■ **Problem to solve**: Each line of the listing below that includes "self" must be copied.

** Dataset excerpts follows **

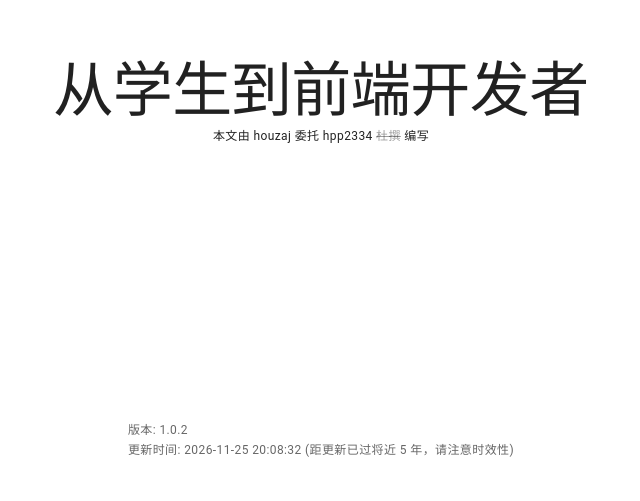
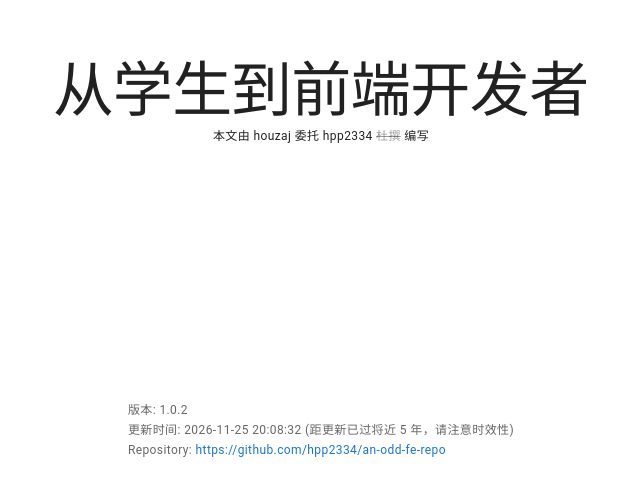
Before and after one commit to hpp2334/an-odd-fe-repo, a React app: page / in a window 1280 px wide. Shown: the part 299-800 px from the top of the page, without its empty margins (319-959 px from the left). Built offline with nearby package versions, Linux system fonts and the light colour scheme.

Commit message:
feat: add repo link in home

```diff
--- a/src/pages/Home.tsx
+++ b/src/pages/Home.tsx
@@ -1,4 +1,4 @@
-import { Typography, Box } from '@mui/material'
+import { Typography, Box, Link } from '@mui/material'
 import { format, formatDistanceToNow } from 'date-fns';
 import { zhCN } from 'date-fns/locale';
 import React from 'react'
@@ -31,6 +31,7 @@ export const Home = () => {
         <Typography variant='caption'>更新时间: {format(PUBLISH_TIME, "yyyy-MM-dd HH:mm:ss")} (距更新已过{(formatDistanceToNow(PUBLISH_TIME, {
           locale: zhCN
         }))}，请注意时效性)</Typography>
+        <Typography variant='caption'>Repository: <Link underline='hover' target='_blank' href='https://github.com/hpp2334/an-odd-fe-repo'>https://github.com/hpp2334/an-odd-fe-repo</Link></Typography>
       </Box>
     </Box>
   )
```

** End of Dataset excerpts **
** Dataset excerpts follows **

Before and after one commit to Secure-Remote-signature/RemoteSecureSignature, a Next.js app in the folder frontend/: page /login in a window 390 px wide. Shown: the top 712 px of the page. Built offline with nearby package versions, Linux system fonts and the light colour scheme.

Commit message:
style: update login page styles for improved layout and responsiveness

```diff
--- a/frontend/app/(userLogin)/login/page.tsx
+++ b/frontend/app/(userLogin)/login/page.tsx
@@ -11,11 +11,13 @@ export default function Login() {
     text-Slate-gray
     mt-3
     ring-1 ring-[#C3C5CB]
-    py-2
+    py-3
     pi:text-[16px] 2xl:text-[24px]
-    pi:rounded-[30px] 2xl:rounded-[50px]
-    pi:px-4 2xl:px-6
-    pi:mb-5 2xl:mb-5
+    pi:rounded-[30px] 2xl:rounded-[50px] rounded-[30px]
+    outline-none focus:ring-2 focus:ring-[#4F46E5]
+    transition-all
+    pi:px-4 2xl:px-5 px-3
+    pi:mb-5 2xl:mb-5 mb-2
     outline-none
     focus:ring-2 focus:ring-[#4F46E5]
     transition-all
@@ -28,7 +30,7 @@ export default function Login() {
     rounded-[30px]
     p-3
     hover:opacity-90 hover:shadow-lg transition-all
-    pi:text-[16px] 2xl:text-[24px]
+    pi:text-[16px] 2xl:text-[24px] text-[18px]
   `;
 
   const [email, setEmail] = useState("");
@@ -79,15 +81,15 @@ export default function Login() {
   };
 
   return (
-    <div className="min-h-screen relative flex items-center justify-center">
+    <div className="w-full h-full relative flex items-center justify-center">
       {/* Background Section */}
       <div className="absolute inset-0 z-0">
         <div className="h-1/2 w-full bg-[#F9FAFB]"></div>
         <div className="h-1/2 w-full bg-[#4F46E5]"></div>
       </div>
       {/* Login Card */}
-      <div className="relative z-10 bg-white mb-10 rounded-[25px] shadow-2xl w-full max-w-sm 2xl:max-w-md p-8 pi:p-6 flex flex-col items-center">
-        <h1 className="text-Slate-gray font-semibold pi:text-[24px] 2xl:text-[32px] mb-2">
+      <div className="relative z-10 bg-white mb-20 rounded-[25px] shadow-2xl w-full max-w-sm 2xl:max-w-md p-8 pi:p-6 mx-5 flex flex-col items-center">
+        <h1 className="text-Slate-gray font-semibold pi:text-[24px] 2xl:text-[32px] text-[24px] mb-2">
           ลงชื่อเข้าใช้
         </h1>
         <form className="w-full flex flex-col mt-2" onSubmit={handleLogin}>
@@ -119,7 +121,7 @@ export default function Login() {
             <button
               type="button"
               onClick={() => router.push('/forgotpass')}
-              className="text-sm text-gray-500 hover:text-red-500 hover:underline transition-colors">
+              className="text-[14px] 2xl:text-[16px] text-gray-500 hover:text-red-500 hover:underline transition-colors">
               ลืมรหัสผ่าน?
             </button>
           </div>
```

** End of Dataset excerpts **
** Dataset excerpts follows **

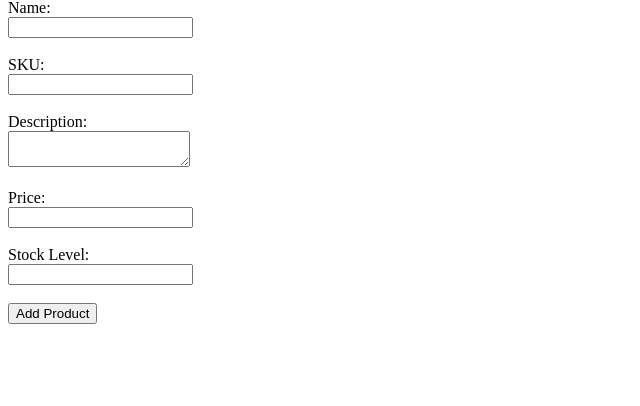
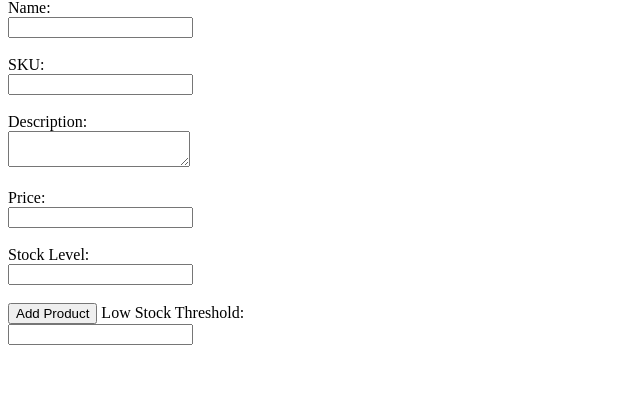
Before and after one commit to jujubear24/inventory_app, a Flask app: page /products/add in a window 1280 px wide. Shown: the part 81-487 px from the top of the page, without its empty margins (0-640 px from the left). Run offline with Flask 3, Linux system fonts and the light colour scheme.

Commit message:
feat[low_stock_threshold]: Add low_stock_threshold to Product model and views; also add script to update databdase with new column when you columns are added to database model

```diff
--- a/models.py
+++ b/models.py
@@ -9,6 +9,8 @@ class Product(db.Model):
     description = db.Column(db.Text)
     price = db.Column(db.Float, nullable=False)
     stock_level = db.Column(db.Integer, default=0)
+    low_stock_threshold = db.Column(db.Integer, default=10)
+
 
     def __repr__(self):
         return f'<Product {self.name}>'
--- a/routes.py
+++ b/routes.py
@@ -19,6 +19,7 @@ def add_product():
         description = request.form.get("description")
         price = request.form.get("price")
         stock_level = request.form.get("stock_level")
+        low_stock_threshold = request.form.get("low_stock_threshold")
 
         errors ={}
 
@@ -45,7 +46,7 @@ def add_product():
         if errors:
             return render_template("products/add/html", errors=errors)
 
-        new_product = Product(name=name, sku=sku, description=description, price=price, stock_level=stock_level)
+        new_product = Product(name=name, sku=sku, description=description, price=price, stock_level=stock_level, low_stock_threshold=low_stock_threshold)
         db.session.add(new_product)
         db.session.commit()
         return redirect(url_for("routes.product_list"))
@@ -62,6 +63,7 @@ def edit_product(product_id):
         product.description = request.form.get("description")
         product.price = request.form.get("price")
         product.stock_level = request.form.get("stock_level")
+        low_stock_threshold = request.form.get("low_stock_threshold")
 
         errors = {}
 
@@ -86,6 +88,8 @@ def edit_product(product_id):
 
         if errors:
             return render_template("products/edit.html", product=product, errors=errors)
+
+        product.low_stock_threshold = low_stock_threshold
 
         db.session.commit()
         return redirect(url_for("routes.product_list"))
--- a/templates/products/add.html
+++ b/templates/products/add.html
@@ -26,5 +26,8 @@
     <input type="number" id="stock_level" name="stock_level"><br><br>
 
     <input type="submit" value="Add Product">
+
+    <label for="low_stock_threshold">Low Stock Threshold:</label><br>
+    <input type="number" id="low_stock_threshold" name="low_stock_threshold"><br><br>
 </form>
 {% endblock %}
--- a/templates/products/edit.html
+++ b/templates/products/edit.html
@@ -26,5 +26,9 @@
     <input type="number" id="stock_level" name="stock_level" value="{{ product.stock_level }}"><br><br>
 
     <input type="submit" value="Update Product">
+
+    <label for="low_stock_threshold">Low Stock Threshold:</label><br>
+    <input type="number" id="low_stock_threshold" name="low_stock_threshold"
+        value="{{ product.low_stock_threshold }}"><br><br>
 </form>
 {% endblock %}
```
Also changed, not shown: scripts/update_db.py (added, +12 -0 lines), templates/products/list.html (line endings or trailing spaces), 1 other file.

** End of Dataset excerpts **

■ **Exercise answer**:
     def __repr__(self):
         return f'<Product {self.name}>'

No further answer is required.